[Start of section]

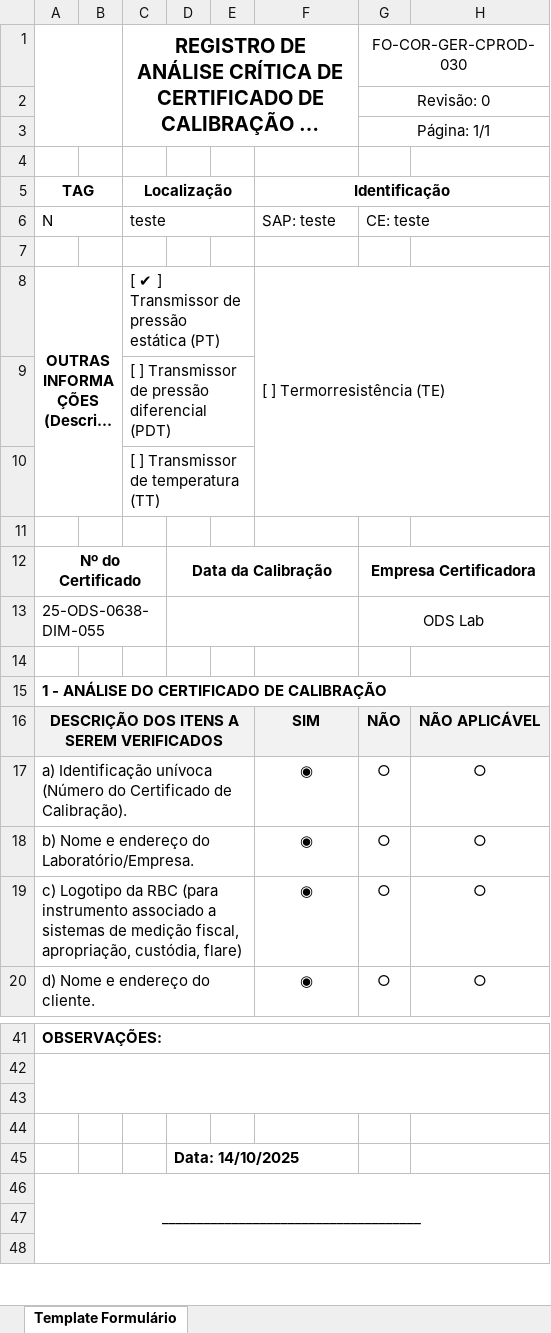
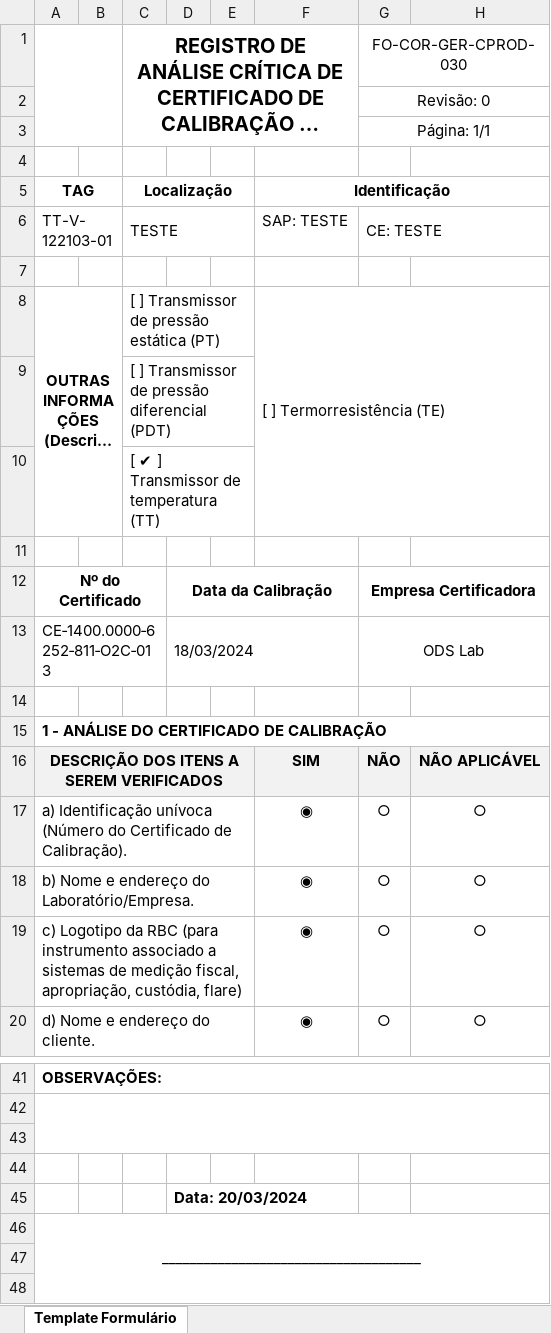
Before and after one commit to 1998-sys/AC-s_app, an Excel workbook: TemplateAC_ORIGEM.xlsx, sheet Template Formulário, drawn as a sheet; only a part is shown, gaps mark what is left out; long unchanged cells end in …; values as stored, in another font and other column widths than the file's, no borders; charts and pictures not drawn; removed rows and columns are numbered as before the commit, all else as after; the diff names each change by its address in the sheet, - before the commit and + after, or states it on an @@ line.

```diff
--- a/TemplateAC_ORIGEM.xlsx (sheet Template Formulário)
+++ b/TemplateAC_ORIGEM.xlsx (sheet Template Formulário)
-row 6: N |  | teste |  |  | SAP: teste | CE: teste
+row 6: TT-V-122103-01 |  | TESTE |  |  | SAP: TESTE | CE: TESTE
-C8 (Localização): [ ✔ ] Transmissor de pressão estática (PT)
+C8 (Localização): [ ] Transmissor de pressão estática (PT)
-C10 (Localização): [ ] Transmissor de temperatura (TT)
+C10 (Localização): [ ✔ ] Transmissor de temperatura (TT)
-row 13: 25-ODS-0638-DIM-055 |  |  |  |  |  | ODS Lab
+row 13: CE‐1400.0000‐6252‐811‐O2C‐013 |  |  | 18/03/2024 |  |  | ODS Lab
-D45: Data: 14/10/2025
+D45: Data: 20/03/2024
```
Also changed, not shown: TemplateAC_PO_PRIO.xlsx, TemplateAC_PRIO.xlsx, 11 other files.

[End of section]

• EXERCISE REQUIREMENTS:
Report every line of the entries that carries the word "sheet".

• RESPONSE AREA:
Before and after one commit to 1998-sys/AC-s_app, an Excel workbook: TemplateAC_ORIGEM.xlsx, sheet Template Formulário, drawn as a sheet; only a part is shown, gaps mark what is left out; long unchanged cells end in …; values as stored, in another font and other column widths than the file's, no borders; charts and pictures not drawn; removed rows and columns are numbered as before the commit, all else as after; the diff names each change by its address in the sheet, - before the commit and + after, or states it on an @@ line.
--- a/TemplateAC_ORIGEM.xlsx (sheet Template Formulário)
+++ b/TemplateAC_ORIGEM.xlsx (sheet Template Formulário)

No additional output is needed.